EXERCISE PROMPT » A faithful copy is required. Print each line of the data exactly and omit the pictures.

'''

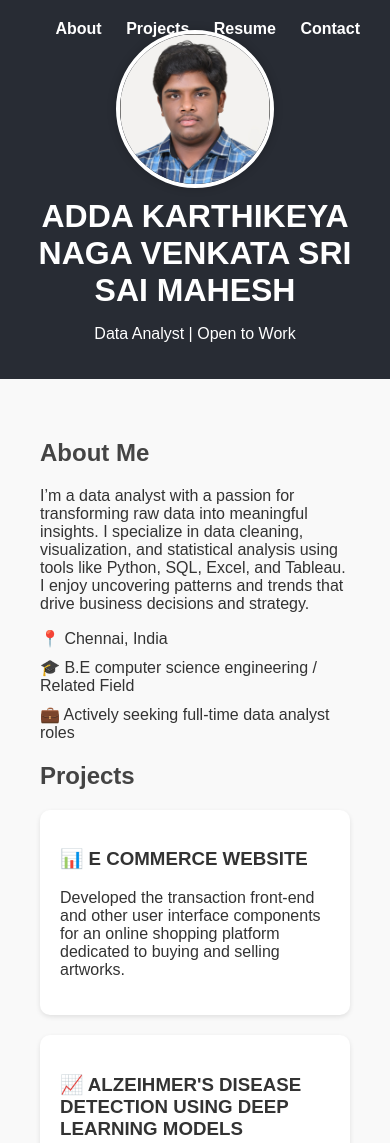
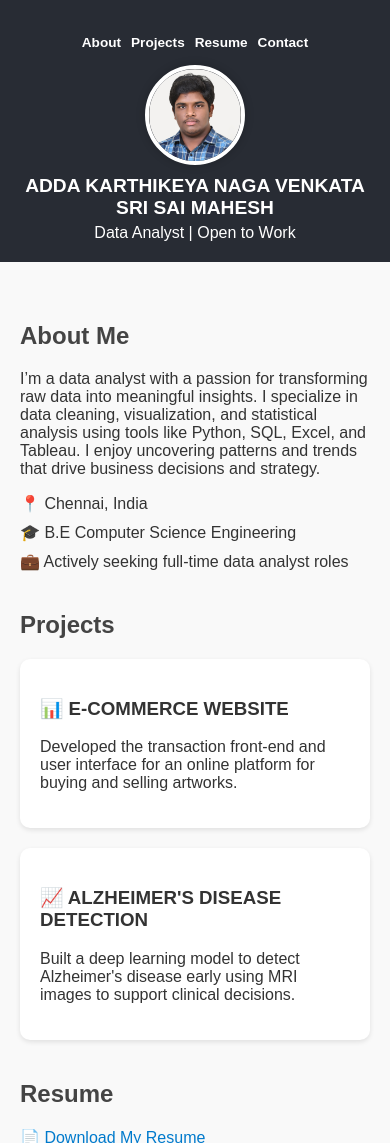
Before and after one commit to AddaKarthik/myPortfolio, a plain HTML site: page index.html in a window 390 px wide. Shown: the top 1143 px of the page. Drawn offline with Linux system fonts and the light colour scheme.

Commit message:
Update index.html

```diff
--- a/index.html
+++ b/index.html
@@ -1,17 +1,22 @@
 <!DOCTYPE html>
 <html lang="en">
 <head>
-  <meta charset="UTF-8">
-  <meta name="viewport" content="width=device-width, initial-scale=1.0">
+  <meta charset="UTF-8" />
+  <meta name="viewport" content="width=device-width, initial-scale=1.0"/>
   <title>ADDA KARTHIKEYA | Portfolio</title>
   <style>
+    * {
+      box-sizing: border-box;
+    }
+
     body {
       font-family: Arial, sans-serif;
       margin: 0;
       padding: 0;
       background-color: #f9f9f9;
-      color: #333333;
+      color: #333;
     }
+
     header {
       background-color: #282c34;
       color: white;
@@ -19,10 +24,24 @@
       text-align: center;
       position: relative;
     }
-    header h1 {
-      margin: 10px 0 0 0;
+
+    nav {
+      position: absolute;
+      top: 20px;
+      right: 30px;
+    }
+
+    nav a {
       color: white;
+      margin-left: 20px;
+      font-weight: bold;
+      text-decoration: none;
     }
+
+    nav a:hover {
+      text-decoration: underline;
+    }
+
     .profile-pic {
       width: 150px;
       height: 150px;
@@ -34,32 +53,36 @@
       border: 4px solid #fff;
       box-shadow: 0 0 10px rgba(0, 0, 0, 0.2);
     }
-    nav {
-      position: absolute;
-      top: 20px;
-      right: 30px;
+
+    header h1 {
+      margin: 10px 0 0 0;
+      font-size: 1.8rem;
     }
-    nav a {
-      color: white;
-      margin-left: 20px;
-      font-weight: bold;
-      text-decoration: none;
+
+    header p {
+      margin: 5px 0 0;
     }
-    nav a:hover {
-      text-decoration: underline;
-    }
+
     main {
-      padding: 40px;
+      padding: 40px 20px;
       max-width: 900px;
       margin: auto;
     }
-    h1, h2 {
+
+    h2 {
       color: #444;
+      margin-top: 40px;
     }
+
     a {
       color: #007acc;
       text-decoration: none;
     }
+
+    a:hover {
+      text-decoration: underline;
+    }
+
     .project {
       background-color: white;
       border-radius: 10px;
@@ -67,18 +90,71 @@
       padding: 20px;
       margin: 20px 0;
     }
+
     ul {
       list-style-type: none;
       padding: 0;
     }
+
     ul li {
       margin-bottom: 10px;
     }
+
     footer {
       background-color: #282c34;
       color: white;
       padding: 20px;
       text-align: center;
+      font-size: 0.9rem;
+    }
+
+    /* RESPONSIVE STYLES */
+    @media (max-width: 768px) {
+      nav {
+        position: static;
+        margin-top: 10px;
+      }
+
+      nav a {
+        display: inline-block;
+        margin: 5px 10px;
+        font-size: 0.9rem;
+      }
+
+      .profile-pic {
+        width: 120px;
+        height: 120px;
+      }
+
+      header h1 {
+        font-size: 1.5rem;
+      }
+
+      main {
+        padding: 20px;
+      }
+    }
+
+    @media (max-width: 480px) {
+      nav {
+        display: flex;
+        flex-wrap: wrap;
+        justify-content: center;
+      }
+
+      nav a {
+        font-size: 0.85rem;
+        margin: 5px;
+      }
+
+      header h1 {
+        font-size: 1.2rem;
+      }
+
+      .profile-pic {
+        width: 100px;
+        height: 100px;
+      }
     }
   </style>
 </head>
@@ -90,7 +166,7 @@
       <a href="#resume">Resume</a>
       <a href="#contact">Contact</a>
     </nav>
-    <img src="data\profile.jpg" alt="Profile Photo" class="profile-pic">
+    <img src="data/profile.jpg" alt="Profile Photo" class="profile-pic">
     <h1>ADDA KARTHIKEYA NAGA VENKATA SRI SAI MAHESH</h1>
     <p>Data Analyst | Open to Work</p>
   </header>
@@ -101,7 +177,7 @@
       <p>I’m a data analyst with a passion for transforming raw data into meaningful insights. I specialize in data cleaning, visualization, and statistical analysis using tools like Python, SQL, Excel, and Tableau. I enjoy uncovering patterns and trends that drive business decisions and strategy.</p>
       <ul>
         <li>📍 Chennai, India</li>
-        <li>🎓 B.E computer science engineering / Related Field</li>
+        <li>🎓 B.E Computer Science Engineering</li>
         <li>💼 Actively seeking full-time data analyst roles</li>
       </ul>
     </section>
@@ -109,26 +185,25 @@
     <section id="projects">
       <h2>Projects</h2>
       <div class="project">
-        <h3>📊 E COMMERCE WEBSITE</h3>
-        <p>Developed the transaction front-end and other user interface components for an online shopping platform dedicated to
-            buying and selling artworks.</p>
+        <h3>📊 E-COMMERCE WEBSITE</h3>
+        <p>Developed the transaction front-end and user interface for an online platform for buying and selling artworks.</p>
       </div>
       <div class="project">
-        <h3>📈 ALZEIHMER'S DISEASE DETECTION USING DEEP LEARNING MODELS</h3>
-        <p>Developed a deep learning model for early detection of Alzheimer's disease using MRI image analysis to support clinical diagnosis.</p>
+        <h3>📈 ALZHEIMER'S DISEASE DETECTION</h3>
+        <p>Built a deep learning model to detect Alzheimer's disease early using MRI images to support clinical decisions.</p>
       </div>
     </section>
 
     <section id="resume">
       <h2>Resume</h2>
-      <p><a href="data\karthikeya_resume.pdf" target="_blank">📄 Download My Resume</a></p>
+      <p><a href="data/karthikeya_resume.pdf" target="_blank">📄 Download My Resume</a></p>
     </section>
 
     <section id="contact">
       <h2>Contact</h2>
       <p>Feel free to reach out via email or connect on LinkedIn.</p>
       <ul>
-        <li>📧 <a href="mailto:you@example.com">addakarthikeya@yahoo.com</a></li>
+        <li>📧 <a href="mailto:addakarthikeya@yahoo.com">addakarthikeya@yahoo.com</a></li>
         <li>🔗 <a href="https://linkedin.com/in/karthikeya-adda-bb5863238/">LinkedIn</a></li>
         <li>💻 <a href="https://github.com/AddaKarthik">GitHub</a></li>
       </ul>
```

'''

EXERCISE ANSWER »
Before and after one commit to AddaKarthik/myPortfolio, a plain HTML site: page index.html in a window 390 px wide. Shown: the top 1143 px of the page. Drawn offline with Linux system fonts and the light colour scheme.

Commit message:
Update index.html

```diff
--- a/index.html
+++ b/index.html
@@ -1,17 +1,22 @@
 <!DOCTYPE html>
 <html lang="en">
 <head>
-  <meta charset="UTF-8">
-  <meta name="viewport" content="width=device-width, initial-scale=1.0">
+  <meta charset="UTF-8" />
+  <meta name="viewport" content="width=device-width, initial-scale=1.0"/>
   <title>ADDA KARTHIKEYA | Portfolio</title>
   <style>
+    * {
+      box-sizing: border-box;
+    }
+
     body {
       font-family: Arial, sans-serif;
       margin: 0;
       padding: 0;
       background-color: #f9f9f9;
-      color: #333333;
+      color: #333;
     }
+
     header {
       background-color: #282c34;
       color: white;
@@ -19,10 +24,24 @@
       text-align: center;
       position: relative;
     }
-    header h1 {
-      margin: 10px 0 0 0;
+
+    nav {
+      position: absolute;
+      top: 20px;
+      right: 30px;
+    }
+
+    nav a {
       color: white;
+      margin-left: 20px;
+      font-weight: bold;
+      text-decoration: none;
     }
+
+    nav a:hover {
+      text-decoration: underline;
+    }
+
     .profile-pic {
       width: 150px;
       height: 150px;
@@ -34,32 +53,36 @@
       border: 4px solid #fff;
       box-shadow: 0 0 10px rgba(0, 0, 0, 0.2);
     }
-    nav {
-      position: absolute;
-      top: 20px;
-      right: 30px;
+
+    header h1 {
+      margin: 10px 0 0 0;
+      font-size: 1.8rem;
     }
-    nav a {
-      color: white;
-      margin-left: 20px;
-      font-weight: bold;
-      text-decoration: none;
+
+    header p {
+      margin: 5px 0 0;
     }
-    nav a:hover {
-      text-decoration: underline;
-    }
+
     main {
-      padding: 40px;
+      padding: 40px 20px;
       max-width: 900px;
       margin: auto;
     }
-    h1, h2 {
+
+    h2 {
       color: #444;
+      margin-top: 40px;
     }
+
     a {
       color: #007acc;
       text-decoration: none;
     }
+
+    a:hover {
+      text-decoration: underline;
+    }
+
     .project {
       background-color: white;
       border-radius: 10px;
@@ -67,18 +90,71 @@
       padding: 20px;
       margin: 20px 0;
     }
+
     ul {
       list-style-type: none;
       padding: 0;
     }
+
     ul li {
       margin-bottom: 10px;
     }
+
     footer {
       background-color: #282c34;
       color: white;
       padding: 20px;
       text-align: center;
+      font-size: 0.9rem;
+    }
+
+    /* RESPONSIVE STYLES */
+    @media (max-width: 768px) {
+      nav {
+        position: static;
+        margin-top: 10px;
+      }
+
+      nav a {
+        display: inline-block;
+        margin: 5px 10px;
+        font-size: 0.9rem;
+      }
+
+      .profile-pic {
+        width: 120px;
+        height: 120px;
+      }
+
+      header h1 {
+        font-size: 1.5rem;
+      }
+
+      main {
+        padding: 20px;
+      }
+    }
+
+    @media (max-width: 480px) {
+      nav {
+        display: flex;
+        flex-wrap: wrap;
+        justify-content: center;
+      }
+
+      nav a {
+        font-size: 0.85rem;
+        margin: 5px;
+      }
+
+      header h1 {
+        font-size: 1.2rem;
+      }
+
+      .profile-pic {
+        width: 100px;
+        height: 100px;
+      }
     }
   </style>
 </head>
@@ -90,7 +166,7 @@
       <a href="#resume">Resume</a>
       <a href="#contact">Contact</a>
     </nav>
-    <img src="data\profile.jpg" alt="Profile Photo" class="profile-pic">
+    <img src="data/profile.jpg" alt="Profile Photo" class="profile-pic">
     <h1>ADDA KARTHIKEYA NAGA VENKATA SRI SAI MAHESH</h1>
     <p>Data Analyst | Open to Work</p>
   </header>
@@ -101,7 +177,7 @@
       <p>I’m a data analyst with a passion for transforming raw data into meaningful insights. I specialize in data cleaning, visualization, and statistical analysis using tools like Python, SQL, Excel, and Tableau. I enjoy uncovering patterns and trends that drive business decisions and strategy.</p>
       <ul>
         <li>📍 Chennai, India</li>
-        <li>🎓 B.E computer science engineering / Related Field</li>
+        <li>🎓 B.E Computer Science Engineering</li>
         <li>💼 Actively seeking full-time data analyst roles</li>
       </ul>
     </section>
@@ -109,26 +185,25 @@
     <section id="projects">
       <h2>Projects</h2>
       <div class="project">
-        <h3>📊 E COMMERCE WEBSITE</h3>
-        <p>Developed the transaction front-end and other user interface components for an online shopping platform dedicated to
-            buying and selling artworks.</p>
+        <h3>📊 E-COMMERCE WEBSITE</h3>
+        <p>Developed the transaction front-end and user interface for an online platform for buying and selling artworks.</p>
       </div>
       <div class="project">
-        <h3>📈 ALZEIHMER'S DISEASE DETECTION USING DEEP LEARNING MODELS</h3>
-        <p>Developed a deep learning model for early detection of Alzheimer's disease using MRI image analysis to support clinical diagnosis.</p>
+        <h3>📈 ALZHEIMER'S DISEASE DETECTION</h3>
+        <p>Built a deep learning model to detect Alzheimer's disease early using MRI images to support clinical decisions.</p>
       </div>
     </section>
 
     <section id="resume">
       <h2>Resume</h2>
-      <p><a href="data\karthikeya_resume.pdf" target="_blank">📄 Download My Resume</a></p>
+      <p><a href="data/karthikeya_resume.pdf" target="_blank">📄 Download My Resume</a></p>
     </section>
 
     <section id="contact">
       <h2>Contact</h2>
       <p>Feel free to reach out via email or connect on LinkedIn.</p>
       <ul>
-        <li>📧 <a href="mailto:you@example.com">addakarthikeya@yahoo.com</a></li>
+        <li>📧 <a href="mailto:addakarthikeya@yahoo.com">addakarthikeya@yahoo.com</a></li>
         <li>🔗 <a href="https://linkedin.com/in/karthikeya-adda-bb5863238/">LinkedIn</a></li>
         <li>💻 <a href="https://github.com/AddaKarthik">GitHub</a></li>
       </ul>
```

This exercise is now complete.